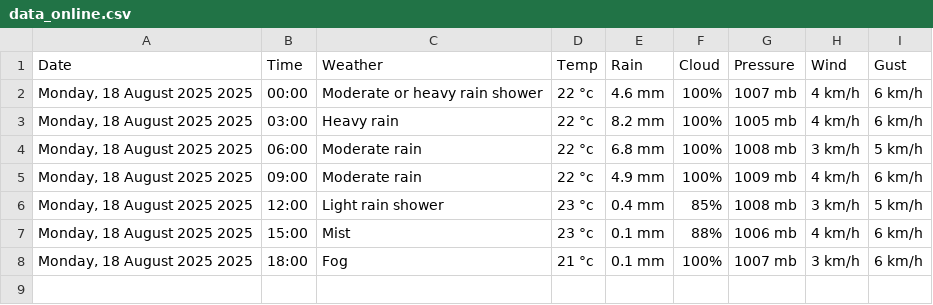
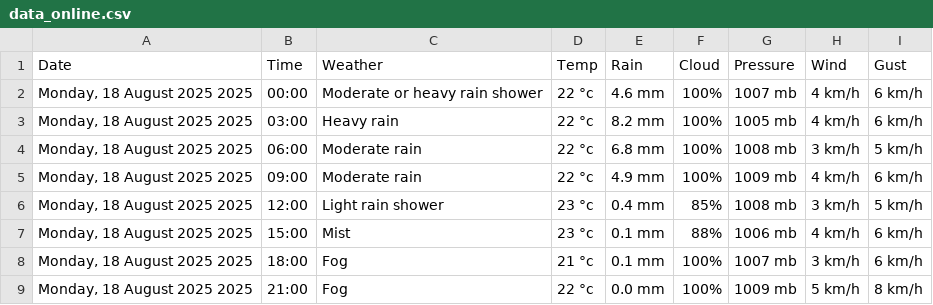
Before and after one commit to Myboo235/weather_forecast_app, a CSV file: data/data_online.csv, drawn as a sheet.

```diff
--- a/data/data_online.csv
+++ b/data/data_online.csv
@@ -8 +8,2 @@ Date,Time,Weather,Temp,Rain,Cloud,Pressure,Wind,Gust
 "Monday, 18 August 2025 2025",18:00,Fog,21 °c,0.1 mm,100%,1007 mb,3 km/h,6 km/h
+"Monday, 18 August 2025 2025",21:00,Fog,22 °c,0.0 mm,100%,1009 mb,5 km/h,8 km/h
```
Also changed, not shown: 4 other files.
● ● ● ●
> **TASK DESCRIPTION**:
Give every entry back unchanged, with no pictures.

> **EXERCISE RESULT**:
Before and after one commit to Myboo235/weather_forecast_app, a CSV file: data/data_online.csv, drawn as a sheet.

```diff
--- a/data/data_online.csv
+++ b/data/data_online.csv
@@ -8 +8,2 @@ Date,Time,Weather,Temp,Rain,Cloud,Pressure,Wind,Gust
 "Monday, 18 August 2025 2025",18:00,Fog,21 °c,0.1 mm,100%,1007 mb,3 km/h,6 km/h
+"Monday, 18 August 2025 2025",21:00,Fog,22 °c,0.0 mm,100%,1009 mb,5 km/h,8 km/h
```
Also changed, not shown: 4 other files.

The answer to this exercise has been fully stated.